Night and day sleep promote learning in children of all ages. Neuroscientists at the University of Massachusetts Amherst (http://www.pnas.org/content/110/43/17267.full) taught a group of preschoolers a memory game. The children were then tested in the afternoon on multiple days under two different conditions. In one, the game was followed by an afternoon nap of at least one hour. In the other, the children were kept awake. On days when the experiment did not include a nap, the children forgot nearly 15% of what they had learned in the memory game. On days when the experiment included a nap, the children didn’t experience any drop in performance, remembering everything they’d learned hours earlier. The researchers also found that the more regularly naps occurred (more than 5 days per week), the more the children benefited and actually improved their recall after sleeping.
In 2009, researchers determined that brain events called “sharp wave ripples” are responsible for consolidating memory. These ripples transfer learned information to the neocortex of the brain, where long-term memories are stored. Sharp wave ripples occur mostly during the deepest stages of sleep. After about 3 to 4 months of age, children enter the deepest stages of sleep during the first half of the night and during their afternoon nap.
10) Emotional Health
Children who experience inadequate or disrupted sleep are more likely to develop depression and anxiety disorders later in life according to recent research. Researchers temporarily restricted the sleep of children between the ages of 7 and 11. Their findings revealed that after just two nights of poor sleep, children derive less pleasure from positive things, are less reactive to them, and less likely to recall details about the positive experiences later.
The lead researcher, Candice Alfano, said that they “focus[ed] on childhood because similar to problems with anxiety and depression, sleep habits and sleep patterns develop early in life and can be enduring.” She explained that without adequate sleep, people are less likely to seek out positive or rewarding experiences if they require effort, such as social or leisure activities.
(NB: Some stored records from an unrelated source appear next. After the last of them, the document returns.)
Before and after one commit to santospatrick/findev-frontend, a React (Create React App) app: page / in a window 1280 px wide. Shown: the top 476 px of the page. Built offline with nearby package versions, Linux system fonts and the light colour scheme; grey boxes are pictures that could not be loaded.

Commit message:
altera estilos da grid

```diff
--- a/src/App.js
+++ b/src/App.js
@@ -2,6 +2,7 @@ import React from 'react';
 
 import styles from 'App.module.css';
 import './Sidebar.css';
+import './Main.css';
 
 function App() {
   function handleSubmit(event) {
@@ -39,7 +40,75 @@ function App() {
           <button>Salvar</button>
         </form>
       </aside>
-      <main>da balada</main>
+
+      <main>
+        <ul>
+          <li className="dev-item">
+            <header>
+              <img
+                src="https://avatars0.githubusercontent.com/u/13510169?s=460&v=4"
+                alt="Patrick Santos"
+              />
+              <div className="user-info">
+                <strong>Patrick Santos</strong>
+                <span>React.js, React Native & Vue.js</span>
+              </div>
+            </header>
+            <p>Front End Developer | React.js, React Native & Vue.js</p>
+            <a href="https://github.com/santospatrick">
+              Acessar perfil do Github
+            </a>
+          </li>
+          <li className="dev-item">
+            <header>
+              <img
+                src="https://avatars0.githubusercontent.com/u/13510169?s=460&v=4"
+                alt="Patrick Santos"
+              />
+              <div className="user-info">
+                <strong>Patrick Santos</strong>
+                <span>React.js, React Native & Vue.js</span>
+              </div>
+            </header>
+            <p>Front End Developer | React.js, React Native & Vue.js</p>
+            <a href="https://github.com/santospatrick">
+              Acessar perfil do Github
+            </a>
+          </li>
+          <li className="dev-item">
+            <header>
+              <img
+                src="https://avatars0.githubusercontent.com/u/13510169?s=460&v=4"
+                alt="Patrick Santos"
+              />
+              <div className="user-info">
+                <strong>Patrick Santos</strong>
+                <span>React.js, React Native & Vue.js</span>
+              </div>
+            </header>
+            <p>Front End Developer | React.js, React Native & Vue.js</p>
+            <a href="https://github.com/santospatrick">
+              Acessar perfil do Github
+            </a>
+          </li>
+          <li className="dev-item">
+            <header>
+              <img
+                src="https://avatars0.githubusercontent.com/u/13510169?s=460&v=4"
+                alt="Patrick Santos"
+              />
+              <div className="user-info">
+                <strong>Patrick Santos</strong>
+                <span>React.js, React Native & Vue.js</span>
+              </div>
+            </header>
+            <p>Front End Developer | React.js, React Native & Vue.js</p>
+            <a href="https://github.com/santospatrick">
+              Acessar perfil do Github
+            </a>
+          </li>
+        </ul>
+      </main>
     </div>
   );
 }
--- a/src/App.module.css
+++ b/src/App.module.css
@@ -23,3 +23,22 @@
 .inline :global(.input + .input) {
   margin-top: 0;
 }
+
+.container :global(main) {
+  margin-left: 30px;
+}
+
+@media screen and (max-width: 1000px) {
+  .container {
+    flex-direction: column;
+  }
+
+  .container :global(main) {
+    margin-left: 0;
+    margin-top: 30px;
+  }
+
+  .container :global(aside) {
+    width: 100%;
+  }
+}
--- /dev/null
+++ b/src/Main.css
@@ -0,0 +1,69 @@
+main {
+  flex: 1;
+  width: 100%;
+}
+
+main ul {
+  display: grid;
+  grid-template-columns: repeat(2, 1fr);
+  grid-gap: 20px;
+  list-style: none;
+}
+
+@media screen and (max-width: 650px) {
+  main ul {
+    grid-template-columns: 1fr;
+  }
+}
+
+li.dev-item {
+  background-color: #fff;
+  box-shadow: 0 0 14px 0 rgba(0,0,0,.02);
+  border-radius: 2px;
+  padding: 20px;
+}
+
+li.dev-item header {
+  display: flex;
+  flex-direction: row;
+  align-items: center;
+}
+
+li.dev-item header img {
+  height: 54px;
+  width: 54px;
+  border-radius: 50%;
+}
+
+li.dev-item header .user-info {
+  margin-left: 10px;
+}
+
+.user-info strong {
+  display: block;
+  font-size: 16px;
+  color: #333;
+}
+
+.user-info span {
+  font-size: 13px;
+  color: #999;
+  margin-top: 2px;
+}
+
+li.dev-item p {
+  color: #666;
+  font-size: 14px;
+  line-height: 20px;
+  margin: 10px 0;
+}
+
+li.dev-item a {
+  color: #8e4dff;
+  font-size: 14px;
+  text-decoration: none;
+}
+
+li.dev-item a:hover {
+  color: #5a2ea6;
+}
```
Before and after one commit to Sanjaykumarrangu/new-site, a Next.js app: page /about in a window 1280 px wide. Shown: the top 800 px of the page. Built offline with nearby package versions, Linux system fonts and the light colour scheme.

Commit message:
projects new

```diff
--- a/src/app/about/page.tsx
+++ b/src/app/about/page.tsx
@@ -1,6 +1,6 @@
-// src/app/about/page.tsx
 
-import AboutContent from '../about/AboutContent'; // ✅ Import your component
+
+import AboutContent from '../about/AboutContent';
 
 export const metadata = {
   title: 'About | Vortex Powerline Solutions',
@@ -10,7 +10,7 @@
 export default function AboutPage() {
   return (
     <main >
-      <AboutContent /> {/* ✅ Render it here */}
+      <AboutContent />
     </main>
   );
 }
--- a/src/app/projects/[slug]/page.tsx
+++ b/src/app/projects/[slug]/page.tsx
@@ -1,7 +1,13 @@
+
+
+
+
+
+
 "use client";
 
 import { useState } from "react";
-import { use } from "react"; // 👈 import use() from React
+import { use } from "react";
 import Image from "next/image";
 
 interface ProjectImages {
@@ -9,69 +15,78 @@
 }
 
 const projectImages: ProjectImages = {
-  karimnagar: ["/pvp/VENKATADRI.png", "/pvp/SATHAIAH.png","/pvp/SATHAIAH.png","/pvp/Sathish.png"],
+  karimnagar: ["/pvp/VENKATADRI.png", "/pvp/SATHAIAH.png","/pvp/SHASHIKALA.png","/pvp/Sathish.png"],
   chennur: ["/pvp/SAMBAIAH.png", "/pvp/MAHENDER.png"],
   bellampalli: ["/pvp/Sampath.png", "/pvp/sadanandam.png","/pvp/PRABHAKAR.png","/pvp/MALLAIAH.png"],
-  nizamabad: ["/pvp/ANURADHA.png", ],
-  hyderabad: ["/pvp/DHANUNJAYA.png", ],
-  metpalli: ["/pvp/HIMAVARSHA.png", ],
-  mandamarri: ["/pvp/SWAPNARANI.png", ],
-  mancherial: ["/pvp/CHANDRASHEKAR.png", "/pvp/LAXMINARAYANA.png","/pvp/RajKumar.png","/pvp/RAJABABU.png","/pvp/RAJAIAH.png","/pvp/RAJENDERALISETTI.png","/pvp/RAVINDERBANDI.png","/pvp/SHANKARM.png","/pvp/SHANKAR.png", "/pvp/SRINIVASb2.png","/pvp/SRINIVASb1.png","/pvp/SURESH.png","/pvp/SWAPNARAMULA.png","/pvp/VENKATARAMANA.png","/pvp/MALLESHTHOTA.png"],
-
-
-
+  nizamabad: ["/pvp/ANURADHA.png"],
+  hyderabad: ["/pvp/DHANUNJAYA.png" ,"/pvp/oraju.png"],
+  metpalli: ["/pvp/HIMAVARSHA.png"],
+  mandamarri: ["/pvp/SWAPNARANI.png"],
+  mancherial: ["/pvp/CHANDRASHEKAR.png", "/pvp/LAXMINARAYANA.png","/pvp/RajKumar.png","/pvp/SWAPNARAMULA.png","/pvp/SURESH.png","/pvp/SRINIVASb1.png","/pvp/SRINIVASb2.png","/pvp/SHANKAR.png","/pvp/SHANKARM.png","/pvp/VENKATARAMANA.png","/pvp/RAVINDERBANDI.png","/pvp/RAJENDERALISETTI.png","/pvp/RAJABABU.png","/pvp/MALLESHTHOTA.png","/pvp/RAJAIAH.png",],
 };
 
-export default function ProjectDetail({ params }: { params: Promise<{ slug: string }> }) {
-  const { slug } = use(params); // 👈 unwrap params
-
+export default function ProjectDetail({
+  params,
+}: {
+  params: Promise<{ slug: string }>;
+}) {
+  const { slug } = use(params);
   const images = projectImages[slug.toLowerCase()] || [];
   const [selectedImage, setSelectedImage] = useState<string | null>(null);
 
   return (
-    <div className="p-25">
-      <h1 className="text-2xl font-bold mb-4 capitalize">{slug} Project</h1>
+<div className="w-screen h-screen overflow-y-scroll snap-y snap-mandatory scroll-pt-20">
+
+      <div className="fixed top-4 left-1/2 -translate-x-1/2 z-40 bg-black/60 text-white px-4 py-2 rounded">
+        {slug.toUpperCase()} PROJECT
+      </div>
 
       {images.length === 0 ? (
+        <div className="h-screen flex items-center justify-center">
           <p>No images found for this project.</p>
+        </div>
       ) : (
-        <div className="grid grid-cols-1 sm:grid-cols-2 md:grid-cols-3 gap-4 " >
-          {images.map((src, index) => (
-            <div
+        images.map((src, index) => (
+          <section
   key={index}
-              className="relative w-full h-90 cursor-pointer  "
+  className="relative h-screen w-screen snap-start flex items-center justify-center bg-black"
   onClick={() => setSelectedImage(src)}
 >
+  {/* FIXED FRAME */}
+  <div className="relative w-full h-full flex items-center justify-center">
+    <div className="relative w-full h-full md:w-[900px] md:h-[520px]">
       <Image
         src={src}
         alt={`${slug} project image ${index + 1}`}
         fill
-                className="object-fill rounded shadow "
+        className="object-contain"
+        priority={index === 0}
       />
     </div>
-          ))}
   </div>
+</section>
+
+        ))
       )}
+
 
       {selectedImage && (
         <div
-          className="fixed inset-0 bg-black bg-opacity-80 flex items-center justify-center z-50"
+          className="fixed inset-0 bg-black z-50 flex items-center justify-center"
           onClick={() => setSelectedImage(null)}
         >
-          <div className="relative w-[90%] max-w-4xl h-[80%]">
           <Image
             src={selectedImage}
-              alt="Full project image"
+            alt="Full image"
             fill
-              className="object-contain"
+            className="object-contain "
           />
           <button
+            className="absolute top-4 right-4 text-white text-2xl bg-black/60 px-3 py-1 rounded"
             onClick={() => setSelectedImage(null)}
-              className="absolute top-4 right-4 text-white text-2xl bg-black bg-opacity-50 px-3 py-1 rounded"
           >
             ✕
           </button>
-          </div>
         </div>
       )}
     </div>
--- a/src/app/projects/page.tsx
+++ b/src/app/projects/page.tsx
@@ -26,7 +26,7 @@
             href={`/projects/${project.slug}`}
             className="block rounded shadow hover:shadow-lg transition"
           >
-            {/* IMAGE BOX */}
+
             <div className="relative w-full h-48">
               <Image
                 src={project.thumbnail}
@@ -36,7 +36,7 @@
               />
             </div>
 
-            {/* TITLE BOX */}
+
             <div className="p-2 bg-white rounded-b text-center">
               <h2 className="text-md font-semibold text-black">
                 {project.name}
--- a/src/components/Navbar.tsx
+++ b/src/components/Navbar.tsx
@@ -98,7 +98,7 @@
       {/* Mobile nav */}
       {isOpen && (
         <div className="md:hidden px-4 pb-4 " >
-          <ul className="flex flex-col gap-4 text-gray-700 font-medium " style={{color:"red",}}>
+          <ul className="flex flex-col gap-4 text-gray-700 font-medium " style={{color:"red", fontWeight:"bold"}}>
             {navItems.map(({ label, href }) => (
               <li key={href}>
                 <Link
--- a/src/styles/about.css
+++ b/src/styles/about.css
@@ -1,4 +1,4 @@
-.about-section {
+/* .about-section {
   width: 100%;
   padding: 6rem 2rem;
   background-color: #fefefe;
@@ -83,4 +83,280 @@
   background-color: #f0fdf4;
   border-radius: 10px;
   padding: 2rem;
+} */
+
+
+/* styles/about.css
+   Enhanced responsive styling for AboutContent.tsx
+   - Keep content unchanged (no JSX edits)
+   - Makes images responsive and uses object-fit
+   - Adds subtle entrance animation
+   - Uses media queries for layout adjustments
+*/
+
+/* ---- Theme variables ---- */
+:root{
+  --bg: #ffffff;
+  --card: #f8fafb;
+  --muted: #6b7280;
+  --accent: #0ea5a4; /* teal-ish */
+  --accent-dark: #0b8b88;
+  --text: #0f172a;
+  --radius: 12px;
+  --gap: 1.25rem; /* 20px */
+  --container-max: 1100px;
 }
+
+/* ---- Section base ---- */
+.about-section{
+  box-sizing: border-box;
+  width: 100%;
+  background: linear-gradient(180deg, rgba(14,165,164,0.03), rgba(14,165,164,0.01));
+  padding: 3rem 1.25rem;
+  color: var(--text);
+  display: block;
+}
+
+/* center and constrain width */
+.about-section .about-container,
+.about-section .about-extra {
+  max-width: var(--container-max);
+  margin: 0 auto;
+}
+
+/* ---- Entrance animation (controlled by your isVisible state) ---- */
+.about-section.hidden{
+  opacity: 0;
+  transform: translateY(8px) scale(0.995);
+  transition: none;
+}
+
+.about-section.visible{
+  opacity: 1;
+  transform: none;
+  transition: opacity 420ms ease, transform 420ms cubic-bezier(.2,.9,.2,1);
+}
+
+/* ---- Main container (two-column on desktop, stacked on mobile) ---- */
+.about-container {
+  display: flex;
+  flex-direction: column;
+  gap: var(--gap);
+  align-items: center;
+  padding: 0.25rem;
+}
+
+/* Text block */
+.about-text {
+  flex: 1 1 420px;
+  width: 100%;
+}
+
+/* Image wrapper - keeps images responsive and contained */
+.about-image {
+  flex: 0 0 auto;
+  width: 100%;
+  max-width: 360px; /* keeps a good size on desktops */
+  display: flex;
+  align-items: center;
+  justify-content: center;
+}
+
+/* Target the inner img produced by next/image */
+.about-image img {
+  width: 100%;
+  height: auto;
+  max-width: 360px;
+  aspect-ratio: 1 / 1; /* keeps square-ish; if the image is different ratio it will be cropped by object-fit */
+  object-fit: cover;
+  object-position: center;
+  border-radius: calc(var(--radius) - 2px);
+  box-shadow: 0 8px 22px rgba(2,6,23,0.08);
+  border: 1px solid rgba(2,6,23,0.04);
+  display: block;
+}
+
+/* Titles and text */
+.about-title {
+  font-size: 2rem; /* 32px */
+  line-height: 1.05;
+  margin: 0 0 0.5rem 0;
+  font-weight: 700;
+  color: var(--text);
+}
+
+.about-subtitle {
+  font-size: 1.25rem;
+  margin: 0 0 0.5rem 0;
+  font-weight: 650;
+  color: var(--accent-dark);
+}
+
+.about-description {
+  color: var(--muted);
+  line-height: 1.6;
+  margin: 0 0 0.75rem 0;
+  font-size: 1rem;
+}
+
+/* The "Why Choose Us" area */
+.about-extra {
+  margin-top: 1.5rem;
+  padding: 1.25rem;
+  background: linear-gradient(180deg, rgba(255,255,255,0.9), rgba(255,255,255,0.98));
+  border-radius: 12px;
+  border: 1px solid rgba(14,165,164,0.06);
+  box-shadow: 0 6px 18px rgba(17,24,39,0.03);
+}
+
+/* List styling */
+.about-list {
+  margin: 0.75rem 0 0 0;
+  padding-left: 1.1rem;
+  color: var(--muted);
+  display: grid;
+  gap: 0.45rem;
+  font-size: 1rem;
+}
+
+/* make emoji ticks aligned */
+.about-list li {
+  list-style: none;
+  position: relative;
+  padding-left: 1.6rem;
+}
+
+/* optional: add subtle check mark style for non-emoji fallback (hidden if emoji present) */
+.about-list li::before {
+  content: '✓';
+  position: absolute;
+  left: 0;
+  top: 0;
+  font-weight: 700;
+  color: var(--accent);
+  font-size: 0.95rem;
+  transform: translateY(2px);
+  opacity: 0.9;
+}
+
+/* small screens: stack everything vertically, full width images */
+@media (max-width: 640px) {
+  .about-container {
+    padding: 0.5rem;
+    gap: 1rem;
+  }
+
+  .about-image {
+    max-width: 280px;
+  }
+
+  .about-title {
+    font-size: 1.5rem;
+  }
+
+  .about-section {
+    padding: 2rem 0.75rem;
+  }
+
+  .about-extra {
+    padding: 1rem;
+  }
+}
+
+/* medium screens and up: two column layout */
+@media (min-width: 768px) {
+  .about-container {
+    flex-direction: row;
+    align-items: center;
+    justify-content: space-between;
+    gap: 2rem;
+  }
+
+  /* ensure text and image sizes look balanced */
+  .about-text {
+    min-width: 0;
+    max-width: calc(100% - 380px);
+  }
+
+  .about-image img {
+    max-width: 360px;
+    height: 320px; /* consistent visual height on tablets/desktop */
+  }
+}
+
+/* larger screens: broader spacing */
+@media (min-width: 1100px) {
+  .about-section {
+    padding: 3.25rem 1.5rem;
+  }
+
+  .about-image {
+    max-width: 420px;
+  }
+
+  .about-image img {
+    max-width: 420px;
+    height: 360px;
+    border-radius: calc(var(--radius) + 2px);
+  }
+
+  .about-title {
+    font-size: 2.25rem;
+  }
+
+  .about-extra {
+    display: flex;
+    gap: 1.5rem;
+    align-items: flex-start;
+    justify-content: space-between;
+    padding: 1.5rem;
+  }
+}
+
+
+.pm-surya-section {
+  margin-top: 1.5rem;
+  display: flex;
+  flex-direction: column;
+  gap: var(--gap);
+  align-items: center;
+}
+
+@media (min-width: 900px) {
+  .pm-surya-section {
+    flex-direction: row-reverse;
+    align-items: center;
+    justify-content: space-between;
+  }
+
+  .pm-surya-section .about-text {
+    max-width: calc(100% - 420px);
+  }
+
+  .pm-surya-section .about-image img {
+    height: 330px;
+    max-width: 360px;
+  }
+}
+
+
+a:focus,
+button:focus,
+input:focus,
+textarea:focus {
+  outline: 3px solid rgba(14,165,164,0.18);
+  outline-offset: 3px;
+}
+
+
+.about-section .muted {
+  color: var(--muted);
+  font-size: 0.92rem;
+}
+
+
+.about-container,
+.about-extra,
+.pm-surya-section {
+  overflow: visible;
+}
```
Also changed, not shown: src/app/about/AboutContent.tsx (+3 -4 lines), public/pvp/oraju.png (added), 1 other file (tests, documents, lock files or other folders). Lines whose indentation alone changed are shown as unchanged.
Over time, these behavioral changes can elevate risk for depression and an overall poorer quality of life.
"Healthy sleep is critical for children's psychological well-being. Continually experiencing inadequate sleep can eventually lead to depression, anxiety, and other types of emotional problems. Parents, therefore, need to think about sleep as an essential component of overall health in the same way they do nutrition, dental hygiene, and physical activity. If a child has problems waking up in the morning or is sleepy during the day, then their nighttime sleep is probably inadequate. This can result for several reasons, such as a bedtime that is too late, non-restful sleep during the night, or an inconsistent sleep schedule."
11) YOUR health (and sanity!)
I don’t think I need to tell you how you are affected by poor sleep - you’ve felt it, no doubt! When your children aren’t getting the sleep they need, neither are you. No one is the best version of themselves when they aren’t getting the quality sleep they need. Sleep is imperative to the entire health and well-being of a family.
Children’s sleep is often overlooked by parents because we live busy lives and making sleep a priority can sometimes be considered an afterthought or an unattainable goal. But when sleep is prioritized early on in a child’s life, a foundation for lifelong healthy sleep habits is established that will benefit the child in countless ways now and for the rest of their lives.
If you need help establishing a healthy foundation of sleep for your little one, contact me today for a complimentary 10-minute call to discuss which of the consultations I offer would be most helpful for you.